MIDDLEBURY — WomenSafe is applying for a combined total of $750,000 in two federal grants to further boost the local fight against sexual abuse and domestic violence.
WomenSafe is partnering with the Addison County State’s attorney’s office in applying for the major grants, the first of which is for up to $350,000 over two years through a U.S. Department Office Justice’s (DOJ) Office on Violence Against Women.
The grant program in question specifically targets efforts to prevent domestic abuse and sexual assault in rural communities, and to help victims of those crimes. In 2008 WomenSafe successfully applied for $495,000 through that same DOJ program. That money has paid for, among other things, five new full and part-time positions, including a full-time coordinator for the Addison County Council against Domestic and Sexual Violence.
The grant has also funded some service positions at WomenSafe and a part-time, deputy prosecutor (Teri Ames) at the Addison County State’s Attorney’s Office. Ames focuses on domestic violence and sexual assault cases. Services have included advocacy for victims and domestic violence education programs at area schools.
“A lot of great things have happened as a result of that work,” WomenSafe Executive Director Naomi Smith said of the local services provided through the grant, scheduled to expire early this fall. Hoping to extend those services, WomenSafe is applying in this year’s round for the same grant, though the award has been capped at $350,000. The local agency will also probably face greater competition for the funding.
“The lay of the land is a little different this year with the economy the way it is,” Smith said.
Smith remains hopeful, but said WomenSafe would not be able to keep all of the positions it created two years ago if the grant is not renewed.
“We would have to make a lot of cuts,” she said.
WomenSafe is also applying for a second grant, for up to $400,000 over two years, through the DOJ’s “Community Defined Solutions” program.
This grant would fund, among other things, a part-time domestic abuse investigator at the state’s attorney’s office; “sexual assault nurse examiners” who would assist rape victims; and a legal advocate at WomenSafe to help victims obtain relief from abuse orders. The money would also help sustain the positions created in 2008 and bolster the county’s domestic abuse education program, according to Smith.
WomenSafe will submit the grant applications this week, and expects to receive word on the requests by this September. The town of Middlebury has already agreed to administer the grant if it is forthcoming.
Addison County State’s Attorney David Fenster is also hopeful the grants will come through.
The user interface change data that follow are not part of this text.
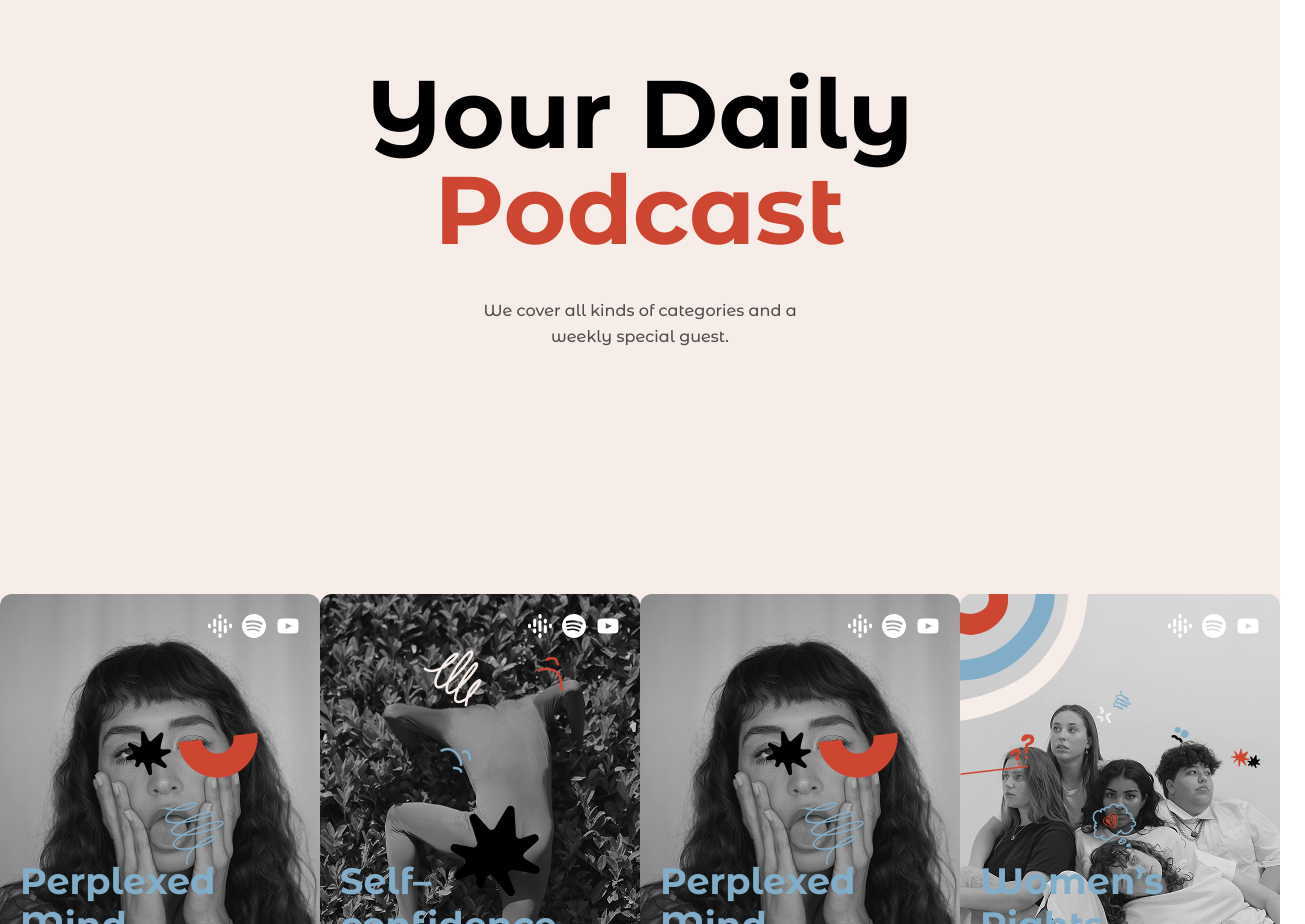
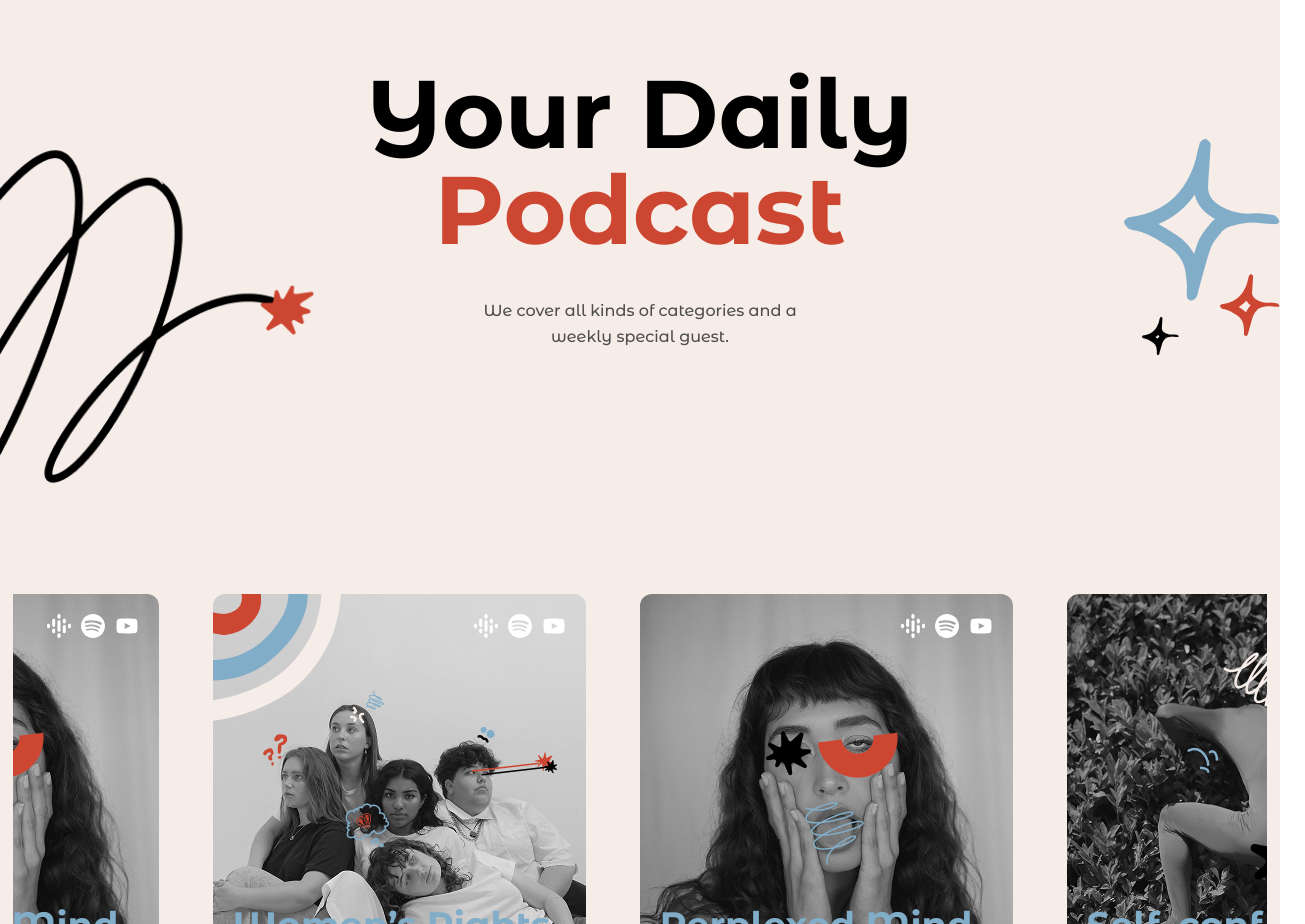
Before and after one commit to LiliiaGalkina/Podcast, a React (Vite) app: page / in a window 1280 px wide. Shown: the part 120-1044 px from the top of the page, 1305 px wide, since content can reach past the window. Built offline with nearby package versions, Linux system fonts and the light colour scheme.

Commit message:
блок hero

```diff
--- a/src/components/Main/HomePage.jsx
+++ b/src/components/Main/HomePage.jsx
@@ -1,5 +1,8 @@
 import style from "./homepage.module.scss";
 import HomePageSlider from "./HomePageSlider";
+import decorleft from "/image/homepage/hero-decor1.png";
+import decorright from "/image/homepage/hero-decor2.png";
+import decordown from "/image/homepage/hero-decor3.png";
 import google from "/image/homepage/googlepodcasts.png";
 import spotify from "/image/homepage/spotify.png";
 import youtube from "/image/homepage/youtube.png";
@@ -15,8 +18,7 @@ const HomePage = () => {
           We cover all kinds of categories and a weekly special guest.
         </p>
         <div className={style.heroslider}>
-        <HomePageSlider />
-
+          <HomePageSlider />
         </div>
         <div className="container">
           <div className={style.herolinks}>
@@ -32,6 +34,15 @@ const HomePage = () => {
             </a>
           </div>
         </div>
+        <div className={style.herodecorleft}>
+          <img src={decorleft} alt="черная кривая с оранжевой звездочкой на конце"/>
+        </div>
+        <div className={style.herodecorright}>
+          <img src={decorright} alt="несколько разноцветных звездочек" />
+        </div>
+        <div className={style.herodecordown}>
+          <img src={decordown} alt="красная кривая" />
+        </div>
       </section>
     </main>
   );
--- a/src/components/Main/HomePageSlider.jsx
+++ b/src/components/Main/HomePageSlider.jsx
@@ -30,10 +30,57 @@ const HomePageSlider = () => {
   const settings = {
     //centerMode:true,
     dots: true,
-    slidesToShow: 4,
+    centerPadding: "200px",
+    centerMode: true,
+    slidesToShow: 3,
     slidesToScroll: 1,
+    focusOnSelect: true,
+    responsive: [
+      {
+        breakpoint: 1600,
+        settings: {
+          dots: true,
+          slidesToShow: 3,
+          slidesToScroll: 1,
+          arrows: false,
+          focusOnSelect: true,
+          centerMode: false,
+        },
+      },
+      {
+        breakpoint: 1280,
+        settings: {
+          dots: true,
+          slidesToShow: 2,
+          slidesToScroll: 1,
+          arrows: false,
+          centerMode: true,
+        },
+      },
+      {
+        breakpoint: 1200,
+        settings: {
+          dots: true,
+          slidesToShow: 2,
+          slidesToScroll: 1,
+          arrows: false,
+          centerMode: false,
+        },
+      },
+      {
+        breakpoint: 790,
+        settings: {
+          dots: true,
+          slidesToShow: 1,
+          slidesToScroll: 1,
+          arrows: false,
+          centerMode: false,
+        },
+      },
+    ],
   };
   return (
+    <div className={style.slidercontainer}>
       <Slider {...settings} className={style.slider}>
         <div className={style.slideritem}>
           <img src={slideritem2} alt="девушка закатила глаза и высунула язык" />
@@ -264,6 +311,7 @@ const HomePageSlider = () => {
           </div>
         </div>
       </Slider>
+    </div>
   );
 };
 
--- a/src/components/Main/homepage.module.scss
+++ b/src/components/Main/homepage.module.scss
@@ -1,6 +1,7 @@
 @use "../_variables.scss" as *;
 
 .hero {
+  position: relative;
   padding: 6.4rem 0 14rem;
   background-color: $backgroundHeaderHero;
 }
@@ -27,10 +28,11 @@
 }
 
 .herolinks {
-    padding: 2rem 7rem 2rem 0;
+  padding: 2rem 0;
   display: flex;
   justify-content: space-between;
   align-items: center;
+  gap: 2rem;
   border-top: 0.15rem solid $textColorDark;
   border-bottom: 0.15rem solid $textColorDark;
 }
@@ -38,3 +40,82 @@
 .herolinkstitle {
   @include title(2.265rem, 140%, -2%);
 }
+
+.herolink {
+  img {
+    width: 100%;
+  }
+}
+
+.herodecorleft {
+  @include decorSlider(left, top, 0, 0);
+  max-width: 32rem;
+  img {
+    width: 100%;
+  }
+}
+
+.herodecorright {
+  @include decorSlider(right, top, 0, 13.7rem);
+}
+
+.herodecordown {
+  @include decorSlider(left, bottom, 50%, -7.5rem);
+}
+
+@media (max-width: 1180px) {
+  .herotitle {
+    @include title(8rem, 100%, -4%);
+  }
+
+  .herodecorleft {
+    max-width: 26rem;
+  }
+}
+
+@media (max-width: 970px) {
+  .herolink {
+    &:first-child,
+    &:last-child {
+      max-width: 10rem;
+    }
+    &:nth-child(2) {
+      max-width: 18rem;
+    }
+  }
+
+  .herodecorleft {
+    @include decorSlider(left, top, 0, 18rem);
+    max-width: 20rem;
+  }
+
+  .herodecorright {
+    @include decorSlider(right, top, 0, 27rem);
+  }
+}
+
+@media (max-width: 833px) {
+    .herolinkstitle {
+        display: none;
+    }
+}
+
+@media (max-width: 600px) {
+  .herotitle {
+    @include title(6rem, 100%, -4%);
+  }
+}
+
+@media (max-width: 480px) {
+    .hero {
+          padding: 6.4rem 0;
+    }
+  .herotext {
+    margin: 0 auto 8rem;
+  }
+  .herodecorleft,
+  .herodecorright,
+  .herodecordown {
+    display: none;
+  }
+}
--- a/src/components/Main/homepageslider.module.scss
+++ b/src/components/Main/homepageslider.module.scss
@@ -1,9 +1,22 @@
 @use "../_variables.scss" as *;
 
-.slik-track {
+.slidercontainer {
+  margin: 0 auto;
+  width: 98%;
+}
+.slick-track {
   display: flex !important;
   gap: 2rem !important;
+  text-align: center;
+
+
 }
+
+.slick-slide {
+    width: 37.3rem !important;
+    text-align: center;
+}
+
 .slideritem {
   position: relative;
   max-width: 37.3rem;
@@ -36,113 +49,69 @@
 }
 
 .itemdecorblack1 {
-    position: absolute;
-    top: 13.69rem;
-    left: 12.49rem;
-    z-index: 3;
+  @include decorSlider(left, top, 12.49rem, 13.69rem);
 }
 
 .itemdecororange1 {
-    position: absolute;
-    top: 13.8rem;
-    left: 17.7rem;
-    z-index: 3;
+  @include decorSlider(left, top, 17.7rem, 13.8rem);
 }
 
 .itemdecorblue1 {
-    position: absolute;
-    z-index: 3;
-    bottom: 10.18rem;
-    left: 16.4rem;
+  @include decorSlider(left, bottom, 16.4rem, 10.18rem);
 }
 
 .itemdecorblack2 {
-    position: absolute;
-    z-index: 3;
-    bottom: 7rem;
-    right: 10rem;
+  @include decorSlider(right, bottom, 10rem, 7rem);
 }
 
 .itemdecorblue2 {
-    position: absolute;
-    z-index: 3;
-    top: 14.7rem;
-   left: 12rem;
+  @include decorSlider(left, top, 12rem, 14.7rem);
 }
 
 .itemdecororange2 {
-    position: absolute;
-    z-index: 3;
-    top: 6.2rem;
-    right: 7.6rem;
+  @include decorSlider(right, top, 7.6rem, 6.2rem);
 }
 
 .itemdecorwhite2 {
-    position: absolute;
-    z-index: 3;
-    top: 5.6rem;
-    right: 15.8rem;
+  @include decorSlider(right, top, 15.8rem, 5.6rem);
 }
 
 .itemdecorrainbow3 {
-    position: absolute;
-    z-index: 3;
-    top: 0;
-    left: 0;
+  @include decorSlider(left, top, 0, 0);
 }
 
 .itemdecororange31 {
-    position: absolute;
-    z-index: 3;
-    top: 15.4rem;
-    left: 5rem;
+  @include decorSlider(left, top, 5rem, 15.4rem);
 }
 
 .itemdecororange32 {
-    position: absolute;
-    z-index: 3;
-    top: 14rem;
-    left: 6.1rem;
+  @include decorSlider(left, top, 6.1rem, 14rem);
 }
 
 .itemdecorblue3 {
-    position: absolute;
-    z-index: 3;
-    top: 9.6rem;
-    left: 13.6rem;
+  @include decorSlider(left, top, 13.6rem, 9.6rem);
 }
 
 .itemdecororangeblue3 {
-    position: absolute;
-    z-index: 3;
-    top: 20.6rem;
-    left: 12.8rem;
+  @include decorSlider(left, top, 12.8rem, 20.6rem);
 }
 
 .itemdecorblueblack3 {
-    position: absolute;
-    z-index: 3;
-    top: 13.1rem;
-    right: 9rem;
+  @include decorSlider(right, top, 9rem, 13.1rem);
 }
 
 .itemdecororangestar3 {
-    position: absolute;
-    z-index: 3;
-    top: 15.4rem;
-    right: 3rem;
+  @include decorSlider(right, top, 3.2rem, 15.8rem);
 }
 
 .itemdecorblackstar3 {
-    position: absolute;
-    z-index: 3;
-    top: 16.1rem;
-    right: 1.86rem;
+  @include decorSlider(right, top, 2.8rem, 16.6rem);
 }
 
 .itemdecororangeline3 {
-    position: absolute;
-    z-index: 3;
-    top: 17.04rem;
+  @include decorSlider(right, top, 4.6rem, 16.8rem);
+}
 
+.itemdecorblackline3 {
+  @include decorSlider(right, top, 3.6rem, 17.2rem);
 }
--- a/src/components/_variables.scss
+++ b/src/components/_variables.scss
@@ -1,11 +1,11 @@
 //переменные
 $textColorDark: #000000;
-$textColorWhite: #FFFFFF;
-$buttonDarkShadowColor: #BFBFBF;
-$backgroundHeaderHero: #F7EDE8;
-$textColorRed: #CD4631;
-$textColorGrey: #4D4D4D;
-$textColorSliderTitle: #81ADC8;
+$textColorWhite: #ffffff;
+$buttonDarkShadowColor: #bfbfbf;
+$backgroundHeaderHero: #f7ede8;
+$textColorRed: #cd4631;
+$textColorGrey: #4d4d4d;
+$textColorSliderTitle: #81adc8;
 
 //mixins
 @mixin footertext($fontsize) {
@@ -47,7 +47,7 @@ $textColorSliderTitle: #81ADC8;
   }
 }
 
-@mixin title($fontSize, $lineHeight, $letterSpace){
+@mixin title($fontSize, $lineHeight, $letterSpace) {
   font-size: $fontSize;
   line-height: $lineHeight;
   font-weight: 700;
@@ -55,9 +55,16 @@ $textColorSliderTitle: #81ADC8;
   letter-spacing: $letterSpace;
 }
 
-@mixin text($fontSize, $lineHeight){
+@mixin text($fontSize, $lineHeight) {
   font-size: $fontSize;
   line-height: $lineHeight;
   font-weight: 500;
   color: $textColorGrey;
 }
+
+@mixin decorSlider($posX, $posY, $valueX, $valueY) {
+  position: absolute;
+  z-index: 3;
+  #{$posX}: $valueX;
+  #{$posY}: $valueY;
+}
```
Lines whose indentation alone changed are shown as unchanged.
He said the extra resources from the 2008 grant have paid good dividends at the county state’s attorney’s office through the efforts of deputy prosecutor Ames.
In other grant-related news at WomenSafe, the organization is organizing a housing assistance program made possible by a three-year, $250,000 federal grant received last fall. WomenSafe is in the process of hiring a housing advocate to develop a program through which victims of domestic violence and sexual abuse will be given financial help in finding new housing and/or education services to get back on their feet.
“We are still working out the details,” Smith said. “We hope to get the program started before the end of March.”
Reporter John Flowers is at [email protected].